▸ **WHAT THE EXERCISE ASKS**:
All of the records should be reproduced word for word, but no images may appear in the copy.

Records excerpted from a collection

☆ ☆ ☆ ☆

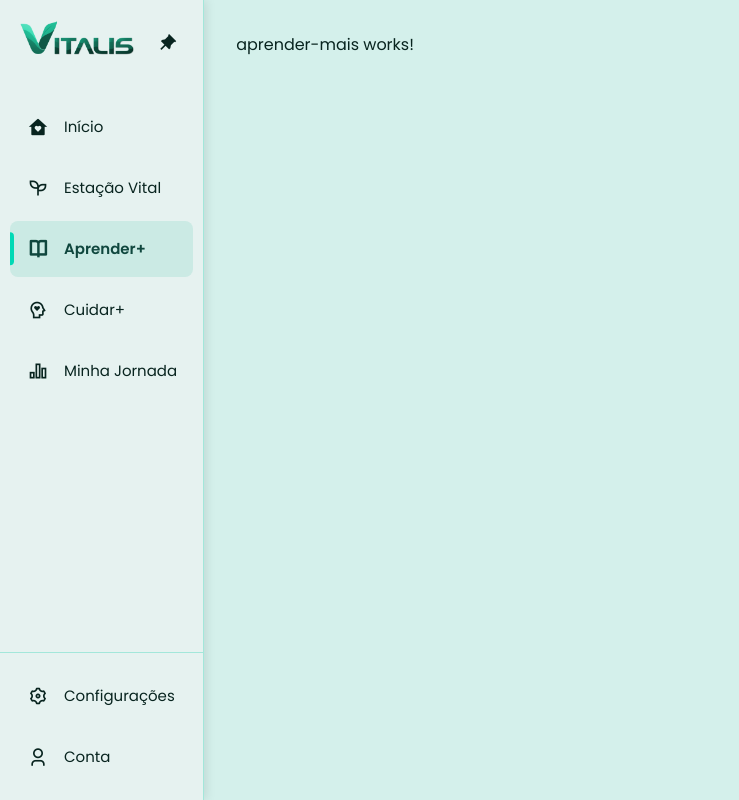
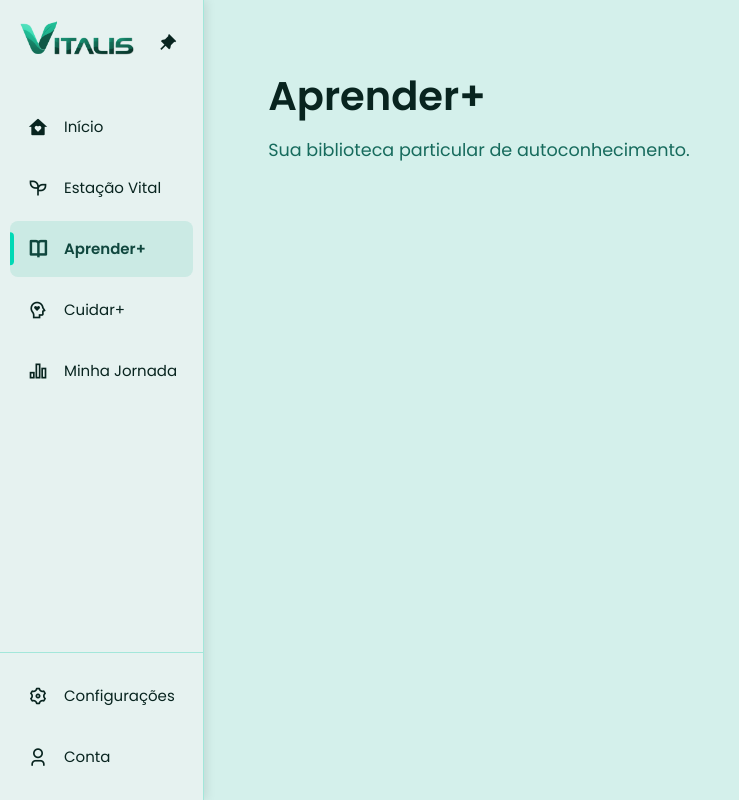
Before and after one commit to vitalis-app/vitalis-frontend, an Angular app: page /app/aprender-mais in a window 1280 px wide. Shown: the whole page, without its empty margins (0-739 px from the left). Built offline with nearby package versions, Linux system fonts and the light colour scheme.

Commit message:
save header

```diff
--- a/src/app/web-app/pages/aprender-mais/aprender-mais.component.css
+++ b/src/app/web-app/pages/aprender-mais/aprender-mais.component.css
@@ -0,0 +1,18 @@
+.aprender-page {
+    padding: 2rem;
+    max-width: 1200px;
+    margin: 0 auto;
+}
+
+.aprender-page h1 {
+    font-size: 2.5rem;
+    font-weight: 600;
+    color: var(--text-color);
+    margin-bottom: 0.5rem;
+}
+
+.aprender-page .subtitle {
+    font-size: 1.1rem;
+    color: var(--verde-2);
+    margin-bottom: 3rem;
+}
--- a/src/app/web-app/pages/aprender-mais/aprender-mais.component.html
+++ b/src/app/web-app/pages/aprender-mais/aprender-mais.component.html
@@ -1 +1,3 @@
-<p>aprender-mais works!</p>
+<div class="aprender-page">
+    <h1>Aprender+</h1>
+    <p class="subtitle">Sua biblioteca particular de autoconhecimento.</p>
--- a/src/app/web-app/pages/psicoapoio/psicoapoio.component.css
+++ b/src/app/web-app/pages/psicoapoio/psicoapoio.component.css
@@ -0,0 +1,18 @@
+.cuidar-page {
+    padding: 2rem;
+    max-width: 1200px;
+    margin: 0 auto;
+}
+
+.cuidar-page h1 {
+    font-size: 2.5rem;
+    font-weight: 600;
+    color: var(--text-color);
+    margin-bottom: 0.5rem;
+}
+
+.cuidar-page .subtitle {
+    font-size: 1.1rem;
+    color: var(--verde-2);
+    margin-bottom: 3rem;
+}
--- a/src/app/web-app/pages/psicoapoio/psicoapoio.component.html
+++ b/src/app/web-app/pages/psicoapoio/psicoapoio.component.html
@@ -1 +1,3 @@
-<p>psicoapoio works!</p>
+<div class="cuidar-page">
+    <h1>Cuidar+</h1>
+    <p class="subtitle">Encontre o profissional ideal para sua jornada.</p>
```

☆ ☆ ☆ ☆

▸ **ANSWER BOX**:
Before and after one commit to vitalis-app/vitalis-frontend, an Angular app: page /app/aprender-mais in a window 1280 px wide. Shown: the whole page, without its empty margins (0-739 px from the left). Built offline with nearby package versions, Linux system fonts and the light colour scheme.

Commit message:
save header

```diff
--- a/src/app/web-app/pages/aprender-mais/aprender-mais.component.css
+++ b/src/app/web-app/pages/aprender-mais/aprender-mais.component.css
@@ -0,0 +1,18 @@
+.aprender-page {
+    padding: 2rem;
+    max-width: 1200px;
+    margin: 0 auto;
+}
+
+.aprender-page h1 {
+    font-size: 2.5rem;
+    font-weight: 600;
+    color: var(--text-color);
+    margin-bottom: 0.5rem;
+}
+
+.aprender-page .subtitle {
+    font-size: 1.1rem;
+    color: var(--verde-2);
+    margin-bottom: 3rem;
+}
--- a/src/app/web-app/pages/aprender-mais/aprender-mais.component.html
+++ b/src/app/web-app/pages/aprender-mais/aprender-mais.component.html
@@ -1 +1,3 @@
-<p>aprender-mais works!</p>
+<div class="aprender-page">
+    <h1>Aprender+</h1>
+    <p class="subtitle">Sua biblioteca particular de autoconhecimento.</p>
--- a/src/app/web-app/pages/psicoapoio/psicoapoio.component.css
+++ b/src/app/web-app/pages/psicoapoio/psicoapoio.component.css
@@ -0,0 +1,18 @@
+.cuidar-page {
+    padding: 2rem;
+    max-width: 1200px;
+    margin: 0 auto;
+}
+
+.cuidar-page h1 {
+    font-size: 2.5rem;
+    font-weight: 600;
+    color: var(--text-color);
+    margin-bottom: 0.5rem;
+}
+
+.cuidar-page .subtitle {
+    font-size: 1.1rem;
+    color: var(--verde-2);
+    margin-bottom: 3rem;
+}
--- a/src/app/web-app/pages/psicoapoio/psicoapoio.component.html
+++ b/src/app/web-app/pages/psicoapoio/psicoapoio.component.html
@@ -1 +1,3 @@
-<p>psicoapoio works!</p>
+<div class="cuidar-page">
+    <h1>Cuidar+</h1>
+    <p class="subtitle">Encontre o profissional ideal para sua jornada.</p>
```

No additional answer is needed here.